Most pond owners know the importance of water quality for the health and beauty of their pond and the fish that call it home — but few know how to get (and keep) their pond water clean and fresh.
Your first line of defense against poor water quality is having an adequate filtration system in place. If you think your system is too small, chances are it is. Large filters have more surface area for bacteria to colonize and grow, so they don’t have to be cleaned as often — leaving you more time to enjoy your pond.
There are four types of pond filtration — mechanical, biological, chemical and ultraviolet clarification.
In this article we’ll discuss each one so you can decide which combination is best for your pond.
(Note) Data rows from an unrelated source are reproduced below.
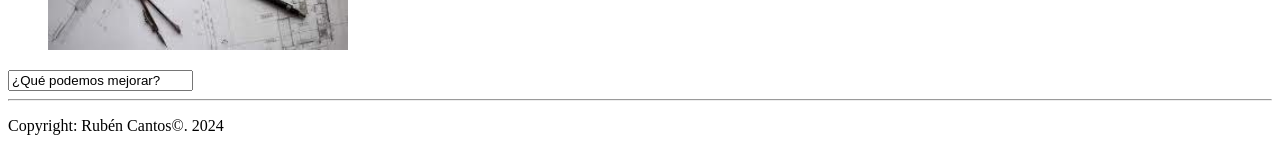
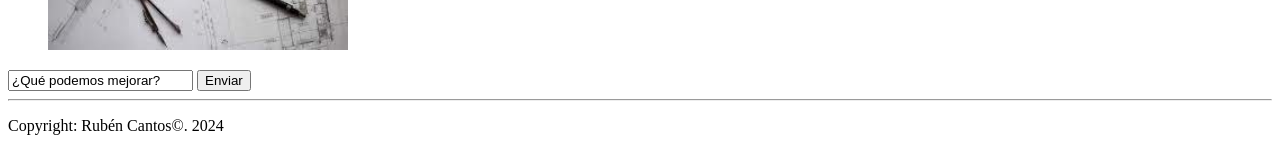
Before and after one commit to rubencantos/demoWeb, a plain HTML site: page recursos.html in a window 1280 px wide. Shown: the part 764-912 px from the top of the page. Drawn offline with Linux system fonts and the light colour scheme.

Commit message:
Update recursos.html

```diff
--- a/recursos.html
+++ b/recursos.html
@@ -26,6 +26,7 @@
 <img width="300px" src="dibujo.jpeg">
 </ol>
 <input type=”text” name=”nombre” value="¿Qué podemos mejorar?">
+<button onclick="enviarFormulario()">Enviar</button>
 </div>
 
 <div id="pie de pagina">
```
Biological filters use natural bacteria to break down pond wastes and convert them into beneficial compounds.
The process is simple.
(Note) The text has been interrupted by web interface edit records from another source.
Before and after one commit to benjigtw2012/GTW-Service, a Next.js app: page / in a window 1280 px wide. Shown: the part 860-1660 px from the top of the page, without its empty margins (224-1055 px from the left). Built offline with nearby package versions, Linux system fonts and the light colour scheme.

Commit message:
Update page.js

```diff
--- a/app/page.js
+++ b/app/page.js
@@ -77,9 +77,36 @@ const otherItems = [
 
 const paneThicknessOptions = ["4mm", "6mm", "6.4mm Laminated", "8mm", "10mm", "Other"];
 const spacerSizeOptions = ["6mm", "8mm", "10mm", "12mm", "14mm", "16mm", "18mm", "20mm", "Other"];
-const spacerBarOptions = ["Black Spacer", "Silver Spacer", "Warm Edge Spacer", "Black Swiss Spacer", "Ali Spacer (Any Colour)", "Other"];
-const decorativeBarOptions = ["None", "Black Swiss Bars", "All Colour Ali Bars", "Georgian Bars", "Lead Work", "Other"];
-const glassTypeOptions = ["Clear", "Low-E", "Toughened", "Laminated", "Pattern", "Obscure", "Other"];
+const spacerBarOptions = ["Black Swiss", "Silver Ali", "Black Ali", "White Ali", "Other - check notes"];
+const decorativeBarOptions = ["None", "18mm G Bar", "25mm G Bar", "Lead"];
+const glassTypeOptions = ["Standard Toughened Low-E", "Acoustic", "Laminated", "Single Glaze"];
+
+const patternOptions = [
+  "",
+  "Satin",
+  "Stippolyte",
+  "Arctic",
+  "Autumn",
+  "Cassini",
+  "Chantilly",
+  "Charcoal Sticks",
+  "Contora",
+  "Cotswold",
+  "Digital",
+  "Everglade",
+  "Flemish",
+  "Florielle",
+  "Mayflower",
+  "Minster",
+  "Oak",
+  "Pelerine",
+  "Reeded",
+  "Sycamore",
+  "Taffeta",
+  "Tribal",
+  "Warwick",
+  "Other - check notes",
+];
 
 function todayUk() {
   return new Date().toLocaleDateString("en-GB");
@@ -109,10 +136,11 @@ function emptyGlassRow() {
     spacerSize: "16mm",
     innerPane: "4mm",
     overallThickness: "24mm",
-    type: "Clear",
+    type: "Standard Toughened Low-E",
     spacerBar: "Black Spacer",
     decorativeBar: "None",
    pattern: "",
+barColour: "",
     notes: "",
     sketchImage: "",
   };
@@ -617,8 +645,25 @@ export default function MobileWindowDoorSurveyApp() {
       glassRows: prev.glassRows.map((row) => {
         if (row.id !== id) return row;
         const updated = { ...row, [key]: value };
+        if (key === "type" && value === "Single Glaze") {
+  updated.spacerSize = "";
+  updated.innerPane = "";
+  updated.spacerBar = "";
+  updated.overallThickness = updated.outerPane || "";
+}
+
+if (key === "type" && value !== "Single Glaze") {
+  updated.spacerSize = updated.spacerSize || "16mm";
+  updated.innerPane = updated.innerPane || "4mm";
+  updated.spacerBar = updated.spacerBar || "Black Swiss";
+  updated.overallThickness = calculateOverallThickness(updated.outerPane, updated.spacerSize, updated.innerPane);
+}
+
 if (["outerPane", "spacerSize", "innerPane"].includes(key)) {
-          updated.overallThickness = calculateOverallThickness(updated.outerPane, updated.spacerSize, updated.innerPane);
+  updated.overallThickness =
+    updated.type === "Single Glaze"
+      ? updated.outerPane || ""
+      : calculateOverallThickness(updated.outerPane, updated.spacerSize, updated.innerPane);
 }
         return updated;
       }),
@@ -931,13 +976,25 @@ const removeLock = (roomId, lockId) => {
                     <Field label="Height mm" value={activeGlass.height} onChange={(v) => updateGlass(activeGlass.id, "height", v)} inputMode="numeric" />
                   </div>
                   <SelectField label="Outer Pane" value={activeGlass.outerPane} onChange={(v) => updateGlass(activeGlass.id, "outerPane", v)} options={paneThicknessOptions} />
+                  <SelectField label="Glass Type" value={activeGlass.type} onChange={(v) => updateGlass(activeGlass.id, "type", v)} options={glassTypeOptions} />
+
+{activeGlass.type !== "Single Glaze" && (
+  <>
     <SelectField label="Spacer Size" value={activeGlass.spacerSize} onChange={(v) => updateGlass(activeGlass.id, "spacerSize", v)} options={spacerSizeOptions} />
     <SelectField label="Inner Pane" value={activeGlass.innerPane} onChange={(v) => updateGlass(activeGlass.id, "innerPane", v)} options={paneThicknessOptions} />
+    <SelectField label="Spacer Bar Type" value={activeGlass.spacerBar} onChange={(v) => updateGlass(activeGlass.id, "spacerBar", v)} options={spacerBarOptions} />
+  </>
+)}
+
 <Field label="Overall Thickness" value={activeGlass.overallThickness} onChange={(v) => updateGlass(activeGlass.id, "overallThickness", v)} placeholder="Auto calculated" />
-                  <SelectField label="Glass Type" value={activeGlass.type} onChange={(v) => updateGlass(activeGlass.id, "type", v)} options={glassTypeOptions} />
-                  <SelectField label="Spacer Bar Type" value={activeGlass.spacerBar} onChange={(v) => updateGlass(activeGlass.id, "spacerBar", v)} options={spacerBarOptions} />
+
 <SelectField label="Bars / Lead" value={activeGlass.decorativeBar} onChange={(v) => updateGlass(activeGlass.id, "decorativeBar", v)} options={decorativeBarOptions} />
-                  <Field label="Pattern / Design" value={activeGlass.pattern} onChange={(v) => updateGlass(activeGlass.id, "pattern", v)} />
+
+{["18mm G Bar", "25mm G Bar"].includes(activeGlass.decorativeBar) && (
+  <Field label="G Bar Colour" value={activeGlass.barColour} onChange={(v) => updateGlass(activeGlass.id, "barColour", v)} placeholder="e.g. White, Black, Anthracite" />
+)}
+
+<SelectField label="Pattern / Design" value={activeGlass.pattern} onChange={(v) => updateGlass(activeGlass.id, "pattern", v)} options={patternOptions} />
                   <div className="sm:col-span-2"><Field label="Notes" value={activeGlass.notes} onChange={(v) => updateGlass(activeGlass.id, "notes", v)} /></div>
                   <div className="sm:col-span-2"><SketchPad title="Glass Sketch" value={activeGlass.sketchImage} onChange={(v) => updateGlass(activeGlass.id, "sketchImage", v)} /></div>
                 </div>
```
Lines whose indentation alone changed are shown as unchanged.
Fish and decaying plant material produce ammonia, which is broken down by bacteria as part of the Nitrogen cycle. This process requires the presence of two distinct groups — the bacteria that converts ammonia to nitrites and the bacteria that convert nitrites to nitrates.
This is a vital process, since both ammonia and nitrites are toxic to fish and aquatic plants. Nitrates can be used to fertilize aquatic plants, which also help to filter the water.
It’s important to keep the nitrate level balanced — if you overstock your pond with fish (creating excess ammonia) or don’t have enough plants to use up the nitrates your pond will soon be taken over by unsightly algae growth.
A good biological filtration system relies on two things — a surface for the bacteria to colonize and grow and flowing water to supply them with oxygen and nutrients.
The more surface area a filter has, the more bacteria it can support — which results in better water quality.
Chemical filtration uses activated carbon (charcoal) to neutralize pollutants such as tannin, odors, and chlorine in pond water — so it’s not harmful to your fish or your aquatic plants.
Chemical filtration can be used in conjunction with a 2-stage system (mechanical and biological) to create a 3-stage system — eliminating natural chemicals that can’t be removed by mechanical or biological systems.
These filters are only effective for a short period of time and should be replaced regularly.
The primary function of Ultraviolet (UV) light is to reduce harmful bacteria and destroy single cell algae that forms on the surface of your pond.
Keep in mind, however, that while UV light will give you clear water, it doesn’’t actually filter it. You’ll still need to include a biological filter to break down the ammonia and dead organica (including the algea killed by the UV light).
UV clarifiers can be added to existing filtration systems for additional support, or be integrated into the filtration products themselves.
Ponds are beautiful yet delicate ecosystems. Having the proper filtration systems in place — along with a variety of aquatic plants — will give your pond the balance it needs to thrive.
If you’d like help managing your pond and keeping it healthy, give the team at Raymar Landscapes a call — they’ve all been trained by Aquascape, North America’s leading manufacturer of water gardens, water features and ecosystem ponds.
You’ll be free to watch the fish swim under the lily pads and let the sound of the water relax you and nourish your soul — without having to worry about keeping the water clear and healthy.